This story was originally published Jan. 30, 1996.

She's smart, she's experienced, she's a size 4 and she's out of work.

Stylish Republican Councilwoman at-large Joan Specter lost her seat in November to Franny Rizzo – proving only that the Rizzo name has more political potency in Philadelphia than the Specter name.

During her 16-year tenure, Specter operated a successful pie business, offered legislation that was ignored by the Democrats but sometimes later adopted and generally comported herself in a dignified way despite ridicule from oafish members of the majority party.

She has lobbied for an education liaison post in the Rendell administration, but the mayor's people have dithered, nervous about giving Specter a soapbox or harboring doubts that such a job is necessary.

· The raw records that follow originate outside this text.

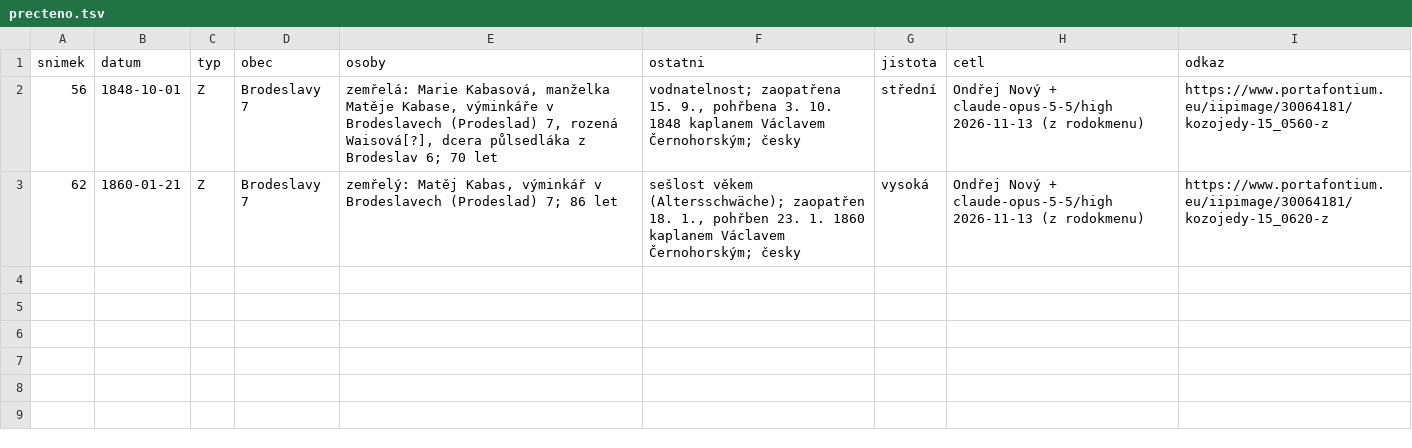
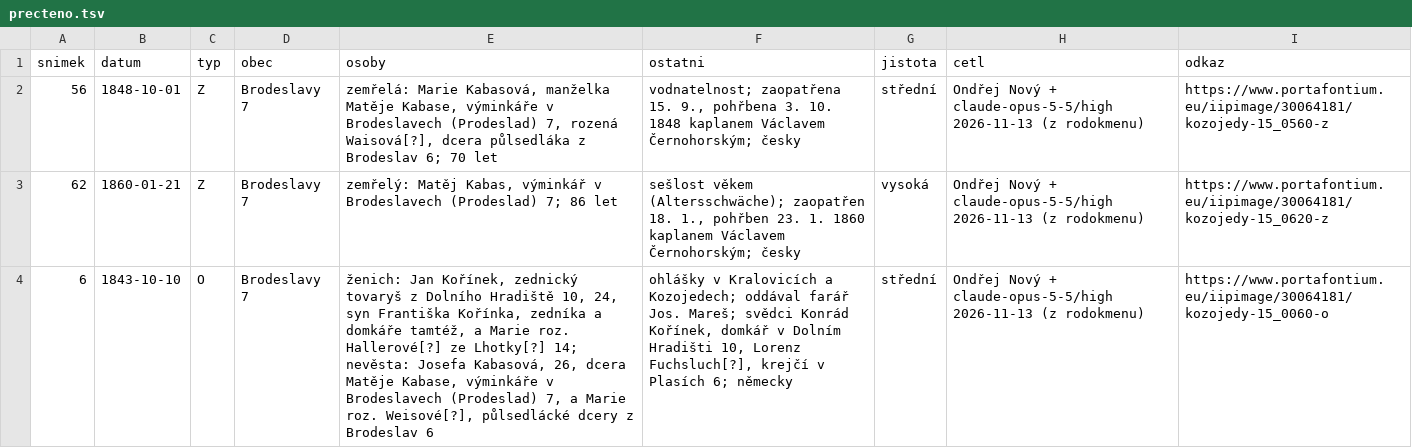
Before and after one commit to ondrnovy/matriky-index, a TSV file: knihy/portafontium/kozojedy-15/precteno.tsv, drawn as a sheet; the diff names each change by its address in the sheet, - before the commit and + after, or states it on an @@ line.

Commit message:
Kozojedy 15 sn. 6 (sňatek 1843)

```diff
--- a/knihy/portafontium/kozojedy-15/precteno.tsv
+++ b/knihy/portafontium/kozojedy-15/precteno.tsv
+row 4: 6 | 1843-10-10 | O | Brodeslavy 7 | ženich: Jan Kořínek, zednický tovaryš z Dolního Hradiště 10, 24, syn Františka Kořínka, zedníka a domkáře tamtéž, a Marie roz. Hallerové[?] ze Lhotky[?] 14; nevěsta: Josefa Kabasová, 26, dcera Matěje Kabase, výminkáře v Brodeslavech (Prodeslad) 7, a Marie roz. Weisové[?], půlsedlácké dcery z Brodeslav 6 | ohlášky v Kralovicích a Kozojedech; oddával farář Jos. Mareš; svědci Konrád Kořínek, domkář v Dolním Hradišti 10, Lorenz Fuchsluch[?], krejčí v Plasích 6; německy | střední | Ondřej Nový + claude-opus-5-5/high 2026-11-13 (z rodokmenu) | https://www.portafontium.eu/iipimage/30064181/kozojedy-15_0060-o
```
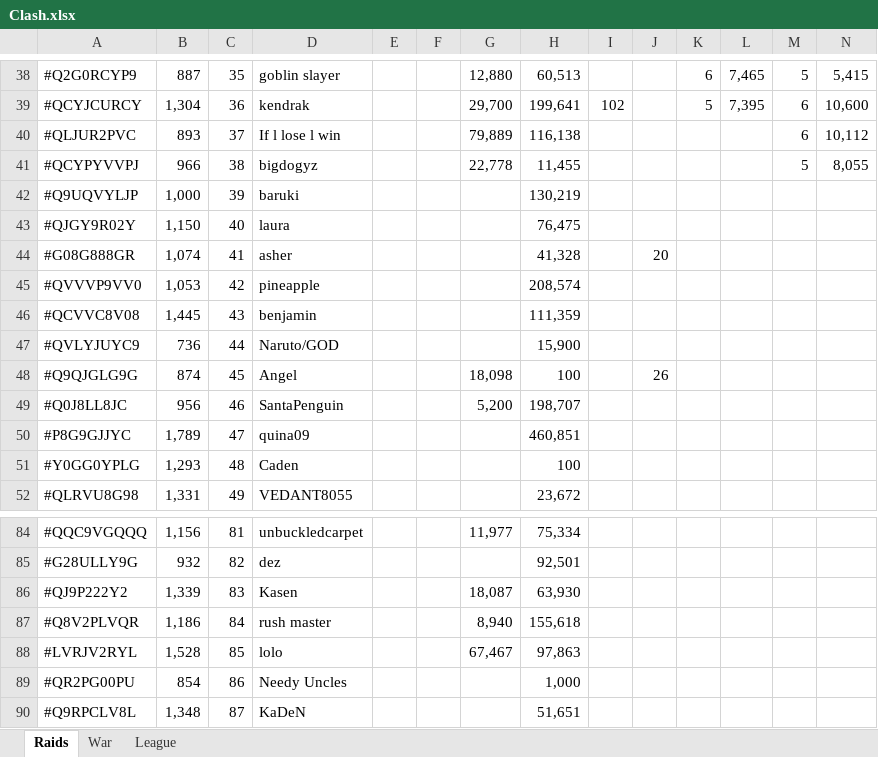
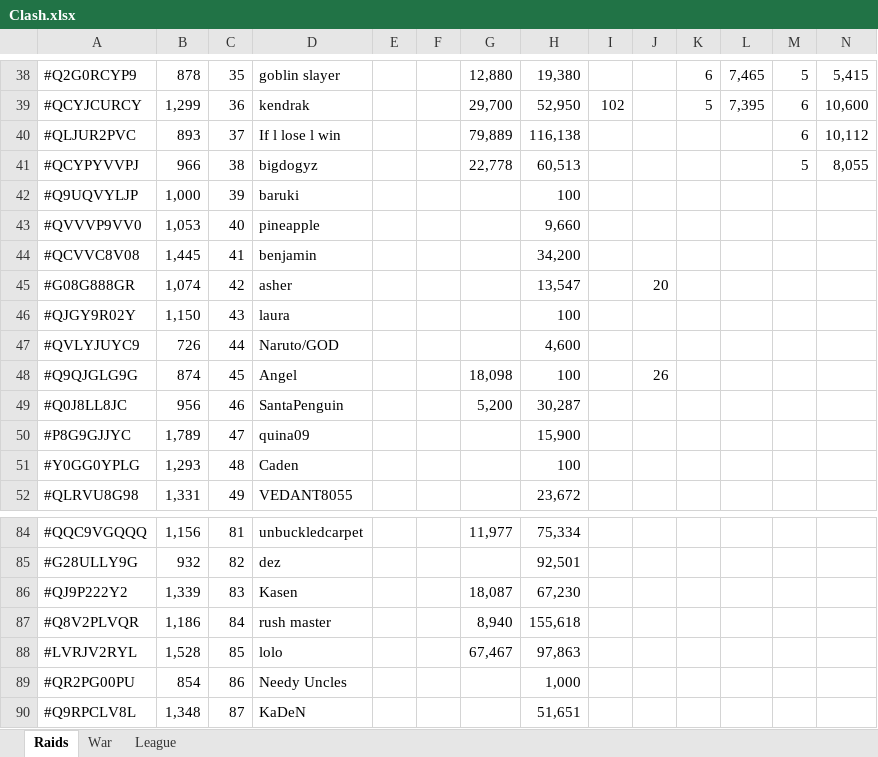
Before and after one commit to KYANI7E/Clans, an Excel workbook: Clash.xlsx, sheet Raids, drawn as a sheet; only a part is shown, gaps mark what is left out; values as stored, in another font and other column widths than the file's, no cell formats; removed rows and columns are numbered as before the commit, all else as after; rows hold the shown columns only; the diff covers the shown part only; the diff names each change by its address in the sheet, - before the commit and + after, or states it on an @@ line.

```diff
--- a/Clash.xlsx (sheet Raids)
+++ b/Clash.xlsx (sheet Raids)
-B38: 887
+B38: 878
-H38: 60,513
+H38: 19,380
-B39: 1,304
+B39: 1,299
-H39: 199,641
+H39: 52,950
-H41: 11,455
+H41: 60,513
-H42: 130,219
+H42: 100
-row 43: #QJGY9R02Y | 1,150 | 40 | laura |  |  |  | 76,475
-row 44: #G08G888GR | 1,074 | 41 | asher |  |  |  | 41,328 |  | 20
-C43: 42
+C43: 40
-H43: 208,574
+H43: 9,660
-C44: 43
+C44: 41
-H44: 111,359
+H44: 34,200
+row 45: #G08G888GR | 1,074 | 42 | asher |  |  |  | 13,547 |  | 20
+row 46: #QJGY9R02Y | 1,150 | 43 | laura |  |  |  | 100
-B47: 736
+B47: 726
-H47: 15,900
+H47: 4,600
-H49: 198,707
+H49: 30,287
-H50: 460,851
+H50: 15,900
-H86: 63,930
+H86: 67,230
```
Also changed, not shown: 3 added rows, 3 removed rows and 56 edited cells elsewhere in this sheet, sheet War, cell formats.
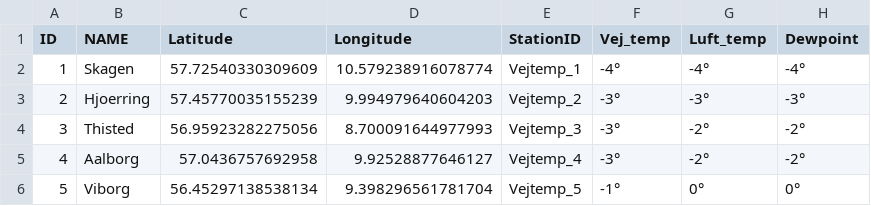
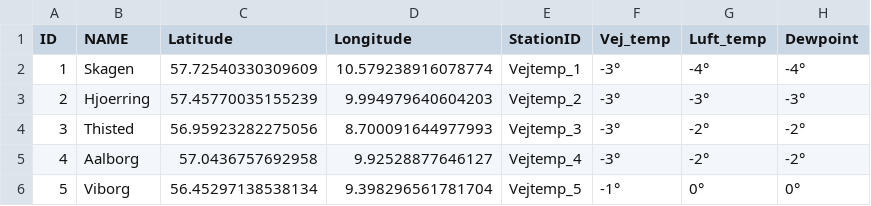
Before and after one commit to laehtv2/vejtemperatur, a CSV file: vejtemp_udvalgte.csv, drawn as a sheet; only a part is shown.

```diff
--- a/vejtemp_udvalgte.csv
+++ b/vejtemp_udvalgte.csv
@@ -1,3 +1,3 @@
 ID,NAME,Latitude,Longitude,StationID,Vej_temp,Luft_temp,Dewpoint
-1,Skagen,57.72540330309609,10.579238916078774,Vejtemp_1,-4°,-4°,-4°
+1,Skagen,57.72540330309609,10.579238916078774,Vejtemp_1,-3°,-4°,-4°
 2,Hjoerring,57.45770035155239,9.994979640604203,Vejtemp_2,-3°,-3°,-3°
```
Also changed, not shown: vej_temp_1.csv, vej_temp_2.csv.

So the Daily News is stepping in to help. We turned to the top patronage brokers in Pennsylvania. The question was simple: "What can you do for Joan? " Here's what they said:

VITO CANUSO JR., chairman of the Republican City Committee. This seemed like a logical place to start, though Michael Meehan, Billy Meehan's heir, is the real string-puller. Michael, however, won't call us back.

But Canuso wasn't much help. Jobs that match Specter's experience usually don't go through the City Committee, he said.

"Jobs of that level, the governor or the mayor make their own picks," Canuso explained.

Canuso says the jobs he can help with generally are in the janitor or toll collector category. Toll collectors on the Delaware River Port Authority make $37,500 a year. That's a step down from Specter's $65,000 Council salary, but the uniform would save on clothing expenses.

DAVID GIRARD DICARLO, top Philly lawyer, close pal to Republican Gov. Ridge and powerbroker for the state administration, said the corporate board should be Joan's next stop.

Someone who has held public office, is married to public office, once ran a business and is a woman to boot would be quite a catch, he says.

"Someone like Joan who has a demonstrated background with business and government is likely to be very valuable to corporations seeking board members who know how to meet a balance sheet and who know issues," diCarlo said.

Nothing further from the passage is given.